No one seems to like my new lens enough to post their results. I haven't had opportunity to use it for wildlife yet. Bought a Nikkor 70-300 f/4.5-5.6 G IF-ED with the VRII (supposedly good for a four-stop improvement in hand-holdability).
So far I've used it for shooting motorcycles on twisties, so it's hard for me to judge its sharpness. I'm still getting used to handling it. If anybody's on here who has the lens, what can I expect?
I use mainly the 500/4L and 400/5.6L. I haven't used the 400/5.6L for a while mainly because I would feel guilt after spending the big bucks on the 500/4L I often use the 500 in conjunction with extension tubes to get closeups of small birds or other small subjects. I use a tripod with either whenever possible - a tripod will almost always give superior results.
The 400/5.6L is a super nice lens for the money and especially shines for flight shots but is not, as some would claim, a "specialty" lens for just flight IMO. I have used it quite often for stills and I believe my hand-held/tripod use of this lens is 80%/20% on stills. It is as sharp or sharper wide open than any other aperature.
The 500/4L is difficult to hand-hold for flight except for short periods. For longer durations, like when shooting eagles all day, it gets mounted on a gitzo 1325+AS-b1+sidkick - i.e. is gimbal mounted.
I try to avoid using teleconverters to maintain a high image quality. I'd rather try to get closer to the subject and use extension tubes if necessary.
Barnswallow fledgling. 500/4L @ f4.5 with 68mm of extension tubes:
Adult Barnswallow: 500/4L with 68mm extenstion tubes, f8 1/90s:
Black-capped Chickadee 500/4L, extension tubes, f8 1/500s
Snowey Egret, 400/5.6L f6.7 1/3000s
Black-crowned Night Heron, 400/5.6L f5.6, 1/200s
Antonio Correia wrote:
Apparently, we can also see that the 5D MK II is not a sports camera.
The time lapse from the first photo to the second is very large, that is if there isn't one in between...
Nikon VR 70-200mm F/2.8 G-AFS ED-IF
IMHO the best Nikon zoom around but its reach is extremely limited for wildlife shooting.
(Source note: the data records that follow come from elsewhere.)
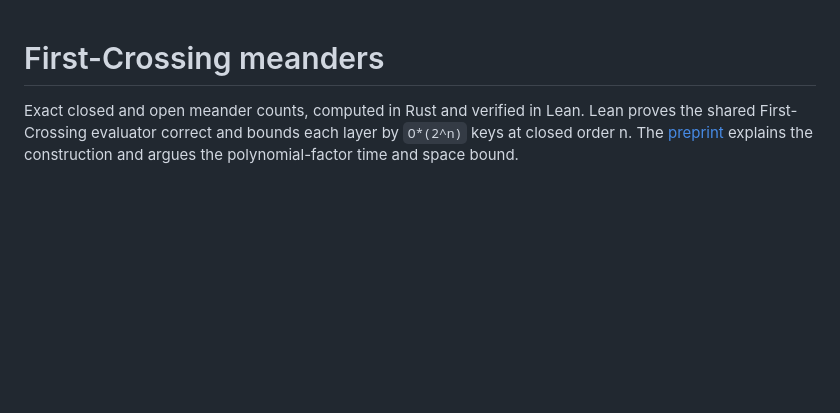
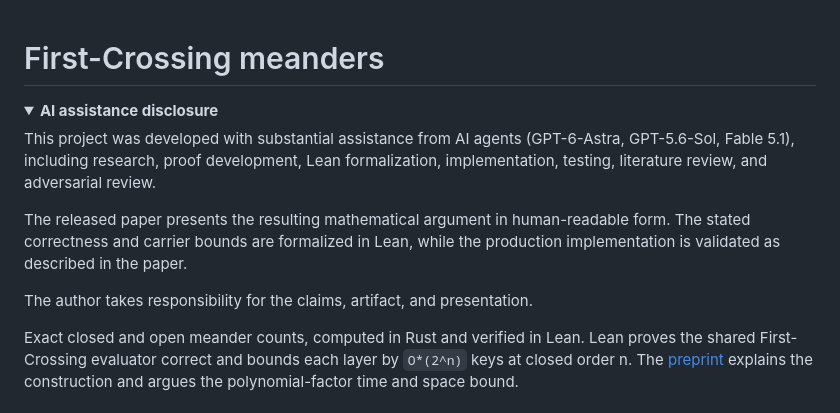
Before and after one commit to zouxuoz/first-crossing-meanders, a Markdown page: README.md, the part around the change. Drawn GitHub-style; folded sections open; blank space fills up the shorter version.

Commit message:
Add AI assistance disclosure to README

```diff
--- a/README.md
+++ b/README.md
@@ -1,4 +1,15 @@
 # First-Crossing meanders
+
+<details>
+<summary><strong>AI assistance disclosure</strong></summary>
+
+This project was developed with substantial assistance from AI agents (GPT-6-Astra, GPT-5.6-Sol, Fable 5.1), including research, proof development, Lean formalization, implementation, testing, literature review, and adversarial review.
+
+The released paper presents the resulting mathematical argument in human-readable form. The stated correctness and carrier bounds are formalized in Lean, while the production implementation is validated as described in the paper.
+
+The author takes responsibility for the claims, artifact, and presentation.
+
+</details>
 
 Exact closed and open meander counts, computed in Rust and verified in Lean.
 Lean proves the shared First-Crossing evaluator correct and bounds each layer
```
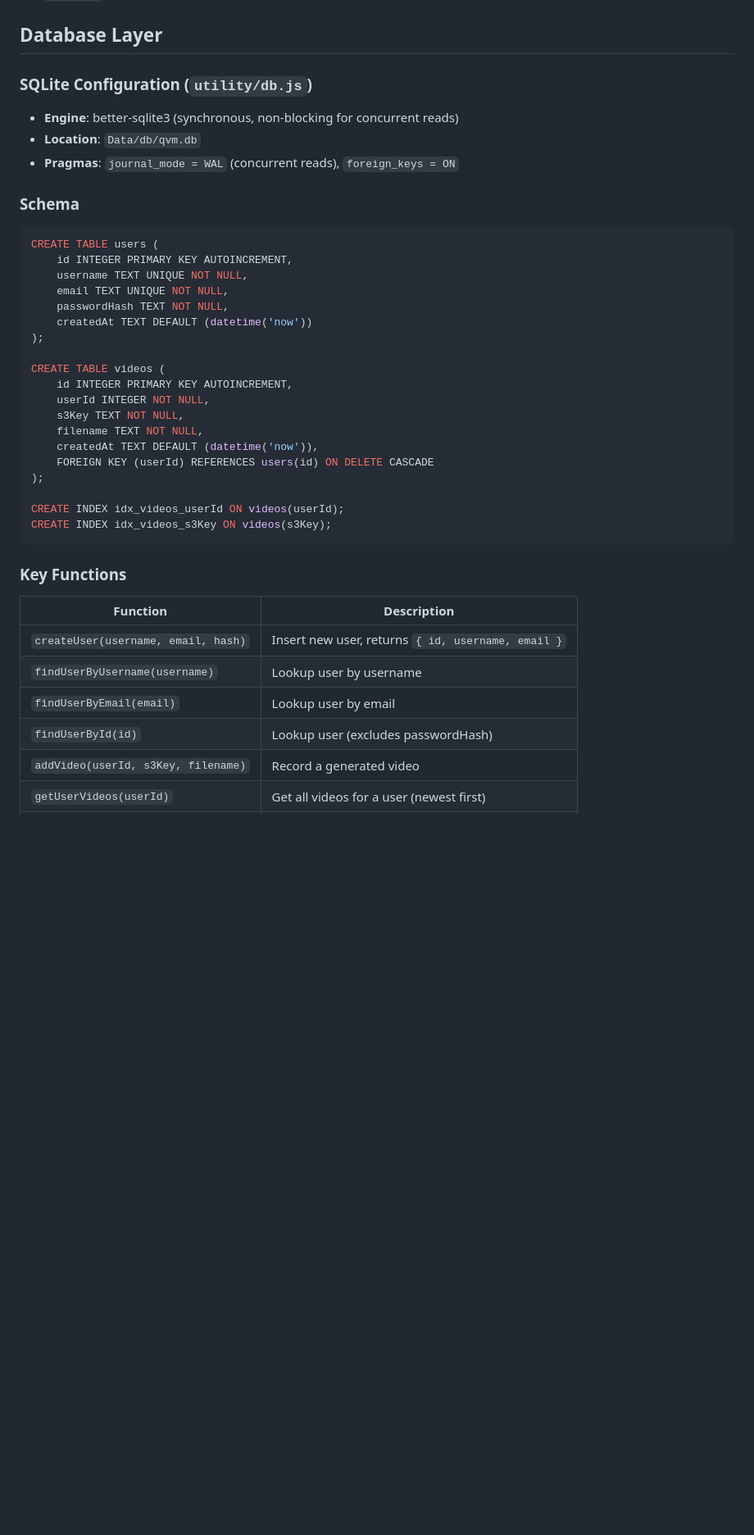
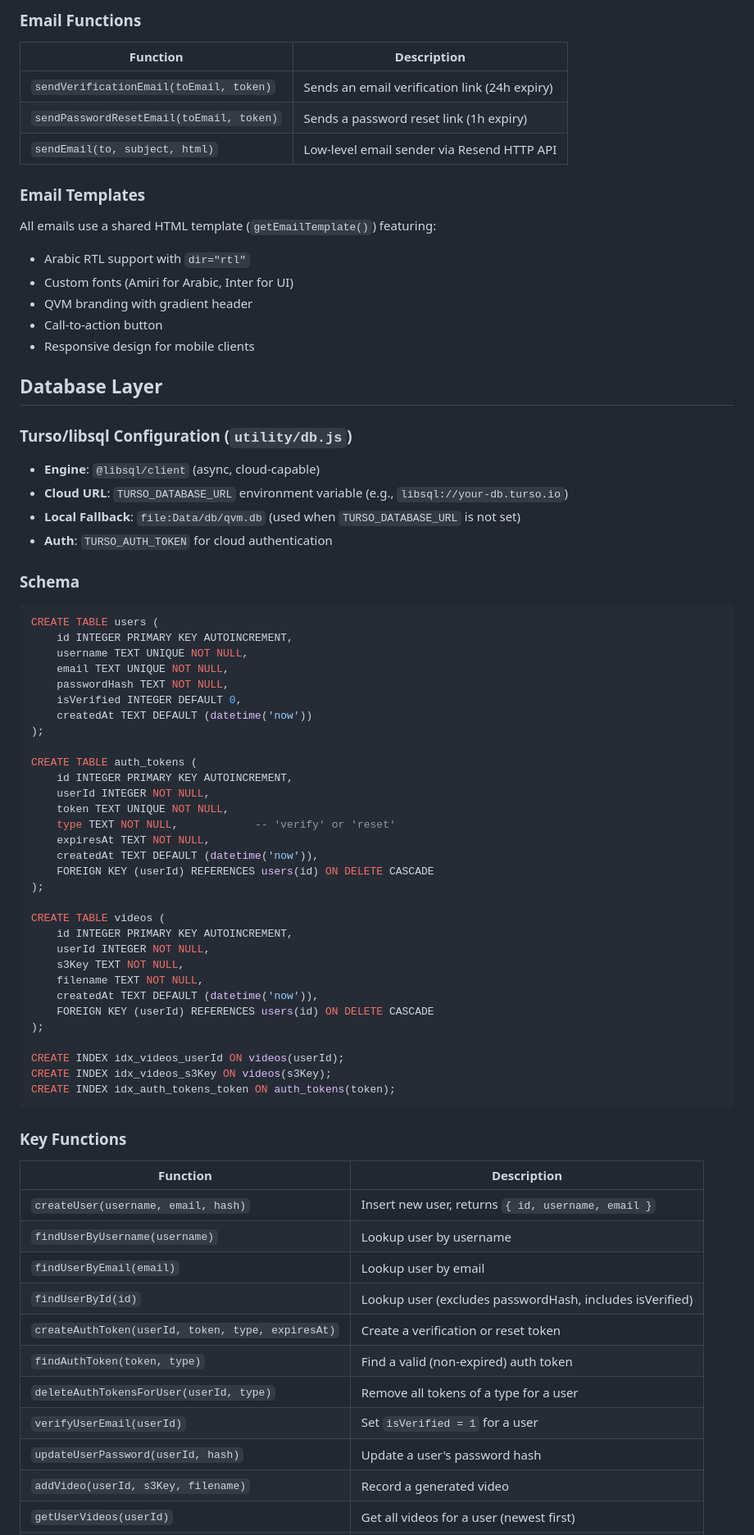
Before and after one commit to modhtom/QVM, a Markdown page: Documentation.md, the part around one of its changes. Shown at 82% size. Drawn GitHub-style; blank space fills up the shorter version.

````diff
--- a/Documentation.md
+++ b/Documentation.md
@@ -422,10 +469,25 @@ The following endpoints require `authenticateToken` middleware:
+### Email Functions
+| Function | Description |
+|----------|-------------|
+| `sendVerificationEmail(toEmail, token)` | Sends an email verification link (24h expiry) |
+| `sendPasswordResetEmail(toEmail, token)` | Sends a password reset link (1h expiry) |
+| `sendEmail(to, subject, html)` | Low-level email sender via Resend HTTP API |
+
+### Email Templates
+All emails use a shared HTML template (`getEmailTemplate()`) featuring:
+- Arabic RTL support with `dir="rtl"`
+- Custom fonts (Amiri for Arabic, Inter for UI)
+- QVM branding with gradient header
+- Call-to-action button
+- Responsive design for mobile clients
 
 ## Database Layer
 
-### SQLite Configuration (`utility/db.js`)
-- **Engine**: better-sqlite3 (synchronous, non-blocking for concurrent reads)
-- **Location**: `Data/db/qvm.db`
-- **Pragmas**: `journal_mode = WAL` (concurrent reads), `foreign_keys = ON`
+### Turso/libsql Configuration (`utility/db.js`)
+- **Engine**: `@libsql/client` (async, cloud-capable)
+- **Cloud URL**: `TURSO_DATABASE_URL` environment variable (e.g., `libsql://your-db.turso.io`)
+- **Local Fallback**: `file:Data/db/qvm.db` (used when `TURSO_DATABASE_URL` is not set)
+- **Auth**: `TURSO_AUTH_TOKEN` for cloud authentication
 
 ### Schema
 ```sql
@@ -434,7 +496,18 @@ CREATE TABLE users (
     username TEXT UNIQUE NOT NULL,
     email TEXT UNIQUE NOT NULL,
     passwordHash TEXT NOT NULL,
+    isVerified INTEGER DEFAULT 0,
     createdAt TEXT DEFAULT (datetime('now'))
+);
+
+CREATE TABLE auth_tokens (
+    id INTEGER PRIMARY KEY AUTOINCREMENT,
+    userId INTEGER NOT NULL,
+    token TEXT UNIQUE NOT NULL,
+    type TEXT NOT NULL,            -- 'verify' or 'reset'
+    expiresAt TEXT NOT NULL,
+    createdAt TEXT DEFAULT (datetime('now')),
+    FOREIGN KEY (userId) REFERENCES users(id) ON DELETE CASCADE
 );
 
 CREATE TABLE videos (
@@ -448,6 +521,7 @@ CREATE TABLE videos (
 
 CREATE INDEX idx_videos_userId ON videos(userId);
 CREATE INDEX idx_videos_s3Key ON videos(s3Key);
+CREATE INDEX idx_auth_tokens_token ON auth_tokens(token);
 ```
 
 ### Key Functions
@@ -456,7 +530,12 @@ CREATE INDEX idx_videos_s3Key ON videos(s3Key);
 | `createUser(username, email, hash)` | Insert new user, returns `{ id, username, email }` |
 | `findUserByUsername(username)` | Lookup user by username |
 | `findUserByEmail(email)` | Lookup user by email |
-| `findUserById(id)` | Lookup user (excludes passwordHash) |
+| `findUserById(id)` | Lookup user (excludes passwordHash, includes isVerified) |
+| `createAuthToken(userId, token, type, expiresAt)` | Create a verification or reset token |
+| `findAuthToken(token, type)` | Find a valid (non-expired) auth token |
+| `deleteAuthTokensForUser(userId, type)` | Remove all tokens of a type for a user |
+| `verifyUserEmail(userId)` | Set `isVerified = 1` for a user |
+| `updateUserPassword(userId, hash)` | Update a user's password hash |
 | `addVideo(userId, s3Key, filename)` | Record a generated video |
 | `getUserVideos(userId)` | Get all videos for a user (newest first) |
 | `findVideoByKey(s3Key)` | Lookup video by S3 key |
````
Also changed, not shown: other parts of Documentation.md (+61 -9 lines), README.md (+30 -6 lines).
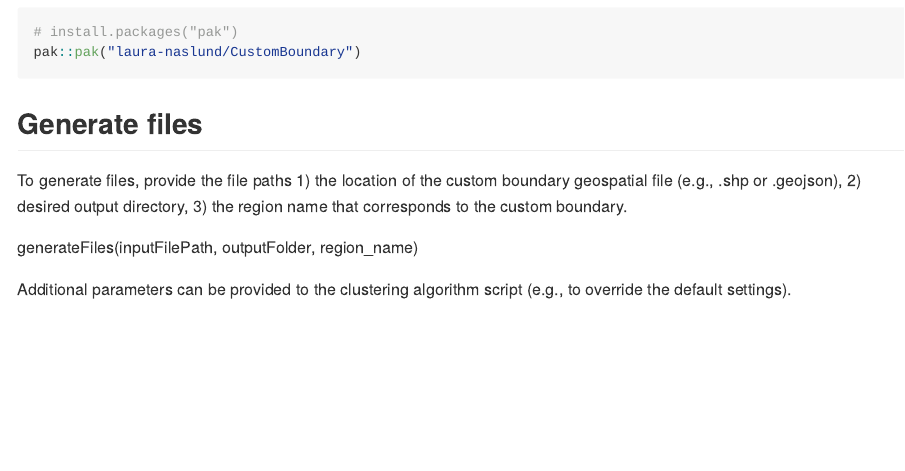
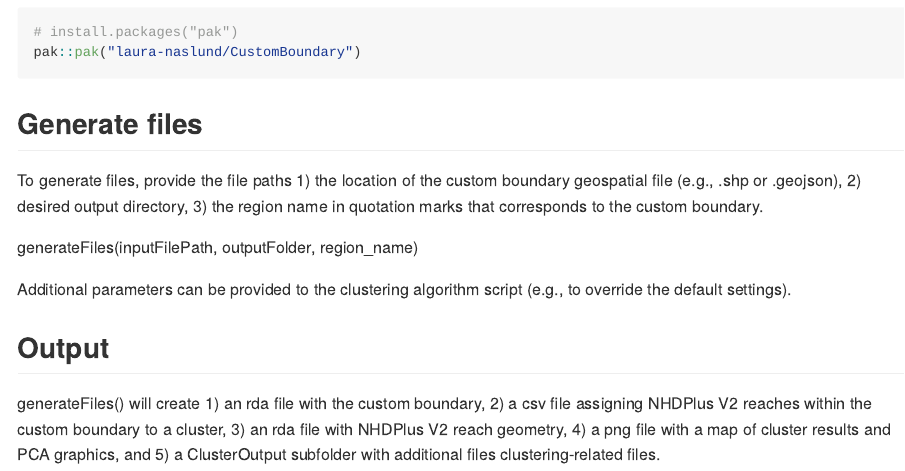
Before and after one commit to laura-naslund/CustomBoundary, an R Markdown document (README.Rmd): the page in a window 1100 px wide, from 260 px down. The pictures show the output file README.md that the author committed with the source, drawn offline in the style of GitHub.

```diff
--- a/README.Rmd
+++ b/README.Rmd
@@ -31,8 +31,11 @@
 
 ## Generate files
 
-To generate files, provide the file paths 1) the location of the custom boundary geospatial file (e.g., .shp or .geojson), 2) desired output directory, 3) the region name that corresponds to the custom boundary.
+To generate files, provide the file paths 1) the location of the custom boundary geospatial file (e.g., .shp or .geojson), 2) desired output directory, 3) the region name in quotation marks that corresponds to the custom boundary.
 
 generateFiles(inputFilePath, outputFolder, region_name)
 
 Additional parameters can be provided to the clustering algorithm script (e.g., to override the default settings).
+
+## Output
+generateFiles() will create 1) an rda file with the custom boundary, 2) a csv file assigning NHDPlus V2 reaches within the custom boundary to a cluster, 3) an rda file with NHDPlus V2 reach geometry, 4) a png file with a map of cluster results and PCA graphics, and 5) a ClusterOutput subfolder with additional files clustering-related files.
```
Also changed, not shown: data-raw/clusterReaches_customBoundary.R (+2 -1 lines), README.md.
It does work well with a 1.4 TC giving you 280mm which can work in some situations.
Hello there, I'm really into my wildlife photography, but I've got a budget. I've got a Nikon D300, a fantastic wide angle lens but for zoom work, a really poor 70-300mm lens which would fetch no more than about £150 on ebay. I'm wandering what's the best zoom lens for me, to accompany my wide-angle lens for wildlife photography?
I quoted the above as I've heard the 80-200mm are amazing, i wouldn't go for the VR version as they're just too expensive. So would the Nikkor 80-200mm 1:2.8 D AF Zoom Lens f2.8 with a 2x TC be the way to go? and if so, which TC?
Thanks very much
Welcome to Dgrin Bertie.
The best Nikon zoom (that won't break the bank) for wildlife shooting is the 80-400. Its price would be the same as the 80-200 with a TC. I've used the 70-200 2.8 with TCs but I live in Florida and I can get closer to my subjects here than in most other parts of the world.
If you're looking for a zoom to be used primarily for wildlife I would consider the 80-400. If you want a mutli-purpose lens then I would consider the 80-200.